It’s the stuff of Hollywood. Well, almost. If rookie singer/guitarist Jon Greene’s true-life story about forming Arthur Channel with a bunch of rock ’n’ roll veterans were adapted to the silver screen, big-studio scriptwriters would have them racking up Top 40 hits, performing on all the late-night TV shows, and laughing all the way to the bank.

But it’s unlikely that Arthur Channel’s nine hauntingly atmospheric tunes full of velvety, warbling vocals, complex chord shapes, and trippy, neo-Holdsworthian guitar solos would get that kind of play in today’s pop-oriented industry.

Greene’s lucky-demo-tape tale is more like a down-to-earth indie film—but it’s still pretty freakin’ rad. It goes something like this: In 2009, Greene, a 31-year-old from Wales, Massachusetts, moved to Los Angeles with his band, Nude Black Glass, to give the whole rock-star dream thing a go.

Only the rest of his band never showed up. They all chickened out. Flaked.

“My initial impression was that Jon’s voice contains a lot of originality, strength, emotion, and loftiness that you rarely find. Then I realized he could write these incredibly poetic lyrics that fit seamlessly along with his very unique style of guitar playing.”
—ex-Wallflowers bassist Greg Richling

Greene had no band and no Cali connections—or so he thought until one day about a year later when he was catching up with a friend from back East. “We were talking about music, and I mentioned I’d just moved to L.A.,” Greene recalls. “He said, ‘Why don’t you get in touch with my friend who lives there? This guy is a professional musician.’ I was, like, ‘Oh, cool. What’s his name?’”

It turned out that this musician was ex-Pearl Jam drummer and founding Chili Pepper Jack Irons.

Back to the Woodshed
Armed with Irons’ contact info, Greene knew he’d only have one shot at making anything of it. To keep the money coming in, he moved to Northern California to work as an arborist, and in his spare time he wrote a fresh batch of songs. “When I came back to L.A. about four months later, I finally got up the nerve to contact Jack,” he says. At the drummer’s request, Greene sent three demos. “He called me back that day or the next and said, ‘Hey, let’s get together.’ I thought, ‘Holy shit—all right!’”

Irons had just tracked drums for Jakob Dylan on the Wallflowers’ 2012 album, Glad All Over, and during the sessions he’d hatched a plan with longtime Wallflowers bassist Greg Richling. “Greg and I had previously talked about working together, and maybe with an up-and-coming singer-songwriter,” explains Irons. “So Jon and I put this out there to Greg and he dug it. About a month or so after first meeting with Jon, we all got together and started the process of the band and working on more tunes.”

At that point, Greene had been playing guitar since seventh grade—but in bands he’d always focused exclusively on vocals and used the 6-string solely for songwriting.
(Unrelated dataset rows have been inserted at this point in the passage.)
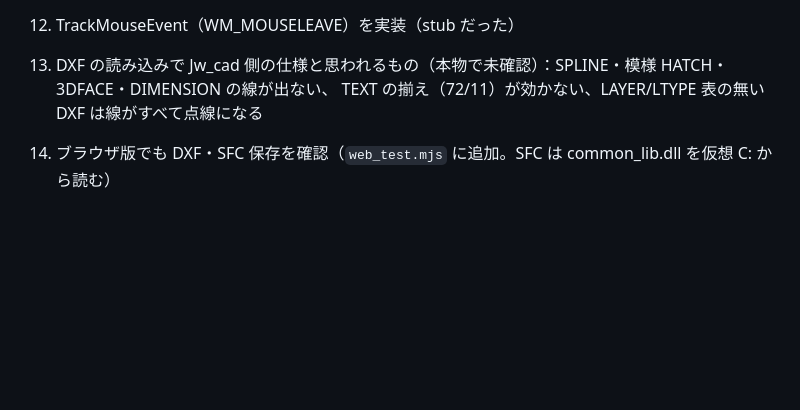
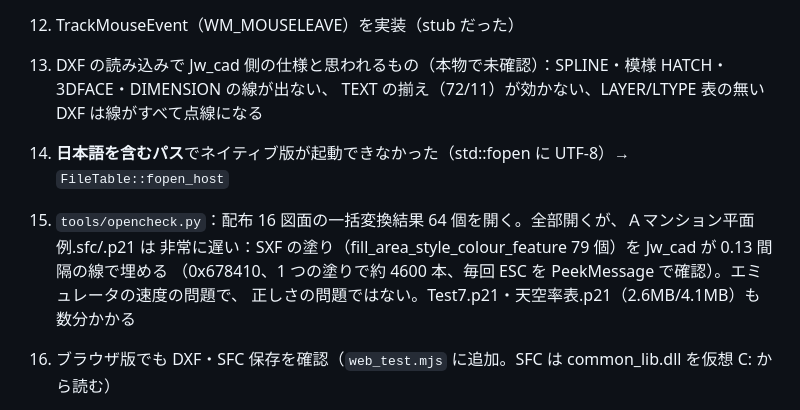
Before and after one commit to yomei-o/jwcad_win_emu_cpp, a Markdown page: RESUME.md, the part around the change. GitHub-like rendering; blank space fills up the shorter version.

Commit message:
RESUME: 日本語パス、opencheck の結果（大きい SXF が遅い理由）
Co-Authored-By: Claude Opus 5.5 <noreply@anthropic.com>

```diff
--- a/RESUME.md
+++ b/RESUME.md
@@ -97,6 +97,11 @@ cmdcheck の `save_*`・`open_*`・`dxf_*`・`file_batch`・`image_*`・`jwf_*`
 13. TrackMouseEvent（WM_MOUSELEAVE）を実装（stub だった）
 14. DXF の読み込みで Jw_cad 側の仕様と思われるもの（本物で未確認）：SPLINE・模様 HATCH・3DFACE・DIMENSION の線が出ない、
     TEXT の揃え（72/11）が効かない、LAYER/LTYPE 表の無い DXF は線がすべて点線になる
+15. **日本語を含むパス**でネイティブ版が起動できなかった（std::fopen に UTF-8）→ `FileTable::fopen_host`
+16. `tools/opencheck.py`：配布 16 図面の一括変換結果 64 個を開く。全部開くが、Ａマンション平面例.sfc/.p21 は
+    非常に遅い：SXF の塗り（fill_area_style_colour_feature 79 個）を Jw_cad が 0.13 間隔の線で埋める
+    （0x678410、1 つの塗りで約 4600 本、毎回 ESC を PeekMessage で確認）。エミュレータの速度の問題で、
+    正しさの問題ではない。Test7.p21・天空率表.p21（2.6MB/4.1MB）も数分かかる
 10. ブラウザ版でも DXF・SFC 保存を確認（`web_test.mjs` に追加。SFC は common_lib.dll を仮想 C: から読む）
 
 ほかに確認したもの：ファイル操作（比較・名前変更・削除・属性変更・図面情報コピー。送信は MAPI が無いので
```
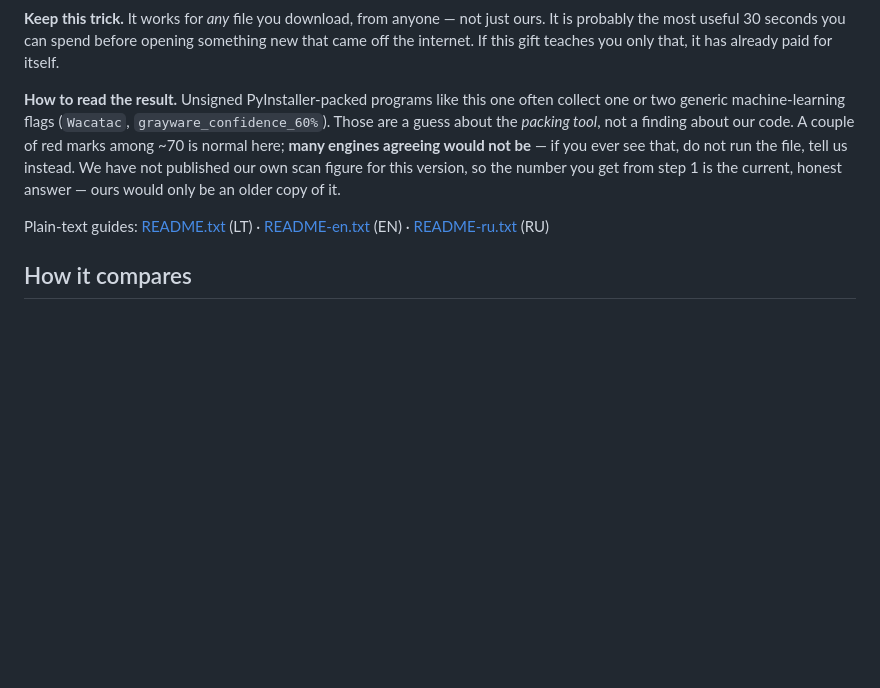
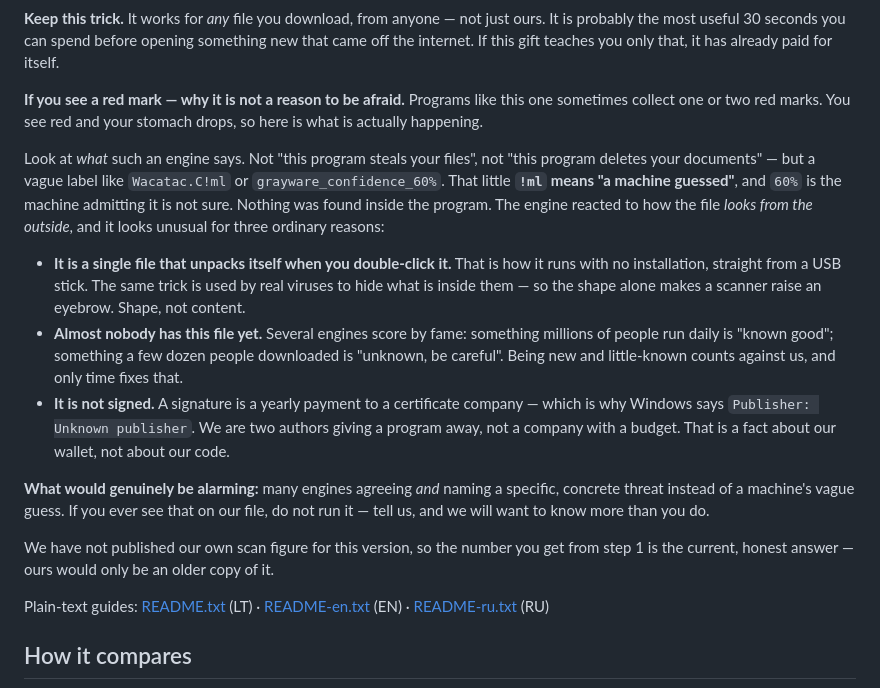
Before and after one commit to RobertasTa/temp-cleaner, a Markdown page: README.md, the part around the change. Rendered like a GitHub page; blank space fills up the shorter version.

Commit message:
README: explain WHY a red mark is harmless, in plain language
Robertas: 'wherever you write that there were red marks, explain why they
are not dangerous - a red mark will frighten an ordinary person.'
The old wording said 'a guess about the packing tool' - jargon that explains
nothing. Now: what the label actually says (!ml = a machine guessed), the
three ordinary reasons the file looks unusual (self-unpacking, unknown/new,
unsigned), and what a genuinely alarming result would look like instead.

```diff
--- a/README.md
+++ b/README.md
@@ -142,14 +142,38 @@ just ours. It is probably the most useful 30 seconds you can spend before
 opening something new that came off the internet. If this gift teaches you only
 that, it has already paid for itself.
 
-**How to read the result.** Unsigned PyInstaller-packed programs like this one
-often collect one or two generic machine-learning flags (`Wacatac`,
-`grayware_confidence_60%`). Those are a guess about the *packing tool*, not a
-finding about our code. A couple of red marks among ~70 is normal here; **many
-engines agreeing would not be** — if you ever see that, do not run the file,
-tell us instead. We have not published our own scan figure for this version, so
-the number you get from step 1 is the current, honest answer — ours would only
-be an older copy of it.
+**If you see a red mark — why it is not a reason to be afraid.** Programs like
+this one sometimes collect one or two red marks. You see red and your stomach
+drops, so here is what is actually happening.
+
+Look at *what* such an engine says. Not "this program steals your files", not
+"this program deletes your documents" — but a vague label like `Wacatac.C!ml`
+or `grayware_confidence_60%`. That little **`!ml` means "a machine guessed"**,
+and `60%` is the machine admitting it is not sure. Nothing was found inside the
+program. The engine reacted to how the file *looks from the outside*, and it
+looks unusual for three ordinary reasons:
+
+- **It is a single file that unpacks itself when you double-click it.** That is
+  how it runs with no installation, straight from a USB stick. The same trick
+  is used by real viruses to hide what is inside them — so the shape alone
+  makes a scanner raise an eyebrow. Shape, not content.
+- **Almost nobody has this file yet.** Several engines score by fame: something
+  millions of people run daily is "known good"; something a few dozen people
+  downloaded is "unknown, be careful". Being new and little-known counts
+  against us, and only time fixes that.
+- **It is not signed.** A signature is a yearly payment to a certificate
+  company — which is why Windows says `Publisher: Unknown publisher`. We are
+  two authors giving a program away, not a company with a budget. That is a
+  fact about our wallet, not about our code.
+
+**What would genuinely be alarming:** many engines agreeing *and* naming a
+specific, concrete threat instead of a machine's vague guess. If you ever see
+that on our file, do not run it — tell us, and we will want to know more than
+you do.
+
+We have not published our own scan figure for this version, so the number you
+get from step 1 is the current, honest answer — ours would only be an older
+copy of it.
 
 Plain-text guides: [README.txt](README.txt) (LT) · [README-en.txt](README-en.txt) (EN) · [README-ru.txt](README-ru.txt) (RU)
 
```
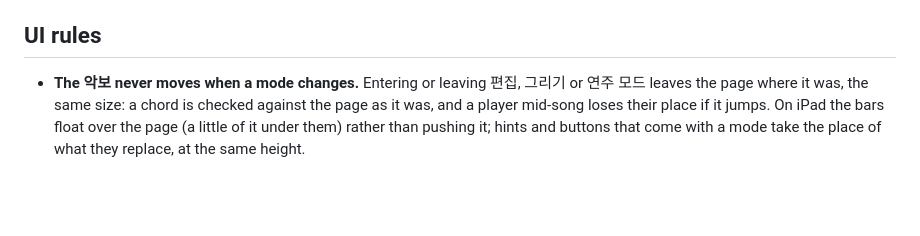
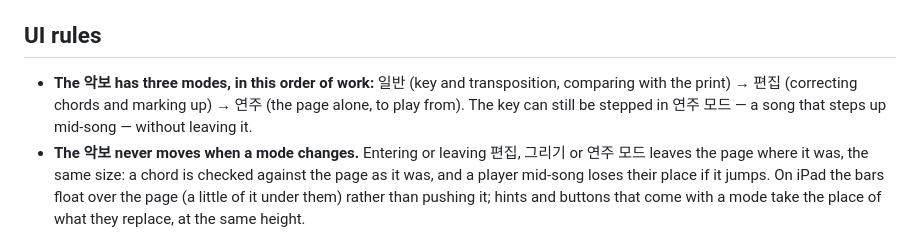
Before and after one commit to juyoungk-photo/SolaPraise, a Markdown page: CLAUDE.md, the part around the change. Rendered like a GitHub page; blank space fills up the shorter version.

Commit message:
CLAUDE.md: the 악보's three modes
Co-Authored-By: Claude Opus 5.5 <noreply@anthropic.com>

```diff
--- a/CLAUDE.md
+++ b/CLAUDE.md
@@ -48,6 +48,10 @@ found by the user rather than by me:
 
 ## UI rules
 
+- **The 악보 has three modes, in this order of work:** 일반 (key and
+  transposition, comparing with the print) → 편집 (correcting chords and
+  marking up) → 연주 (the page alone, to play from). The key can still be
+  stepped in 연주 모드 — a song that steps up mid-song — without leaving it.
 - **The 악보 never moves when a mode changes.** Entering or leaving 편집,
   그리기 or 연주 모드 leaves the page where it was, the same size: a chord
   is checked against the page as it was, and a player mid-song loses
```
Style-wise, he’s a big fan of quirky indie rock—the Mars Volta and Karate are major influences—but the tunes he’d worked up for Irons were much more straight ahead, just acoustic guitar and vocals. “They were so minimal,” Greene explains. “I was really trying to write ... not pop songs, but things with nice melodies and vocal turnarounds.”

The songs that ended up on Arthur Channel’s eponymous debut—including those from the original demos—are a far cry from the mellow versions Greene penned whilst among the sequoias of NorCal. For starters, Greene—who says of his guitar skills, “I was just kind of amateurish”—had to put down the Martin acoustic he was most accustomed to and get used to the Rickenbacker 360 loaned to him by a friend of Richling.

One gets the feeling Greene is being modest about his guitar abilities, though. His rich, unusual chord constructions were integral to the unique songwriting style that opened doors for him. Though the band did recruit a second guitarist to fill out the sound, Greene’s guitar work is the foundation of the songs and translates wonderfully to electric. “He has this amazing ability to pick out harmonically interesting chord choices that are not the obvious places to go,” says Richling.

Greene attributes this to life-changing advice he got from a high school friend. “I was kind of in barre-chord mode,” he says, “and then a friend of mine named Daniel Lafleur, who is a very, very talented singer-songwriter, was like, ‘Just put your fingers all over the guitar. Make up chords—just land somewhere, make up a chord, and put a bunch of them together and see what comes out.’ That just expanded my view of the guitar and what you could do.”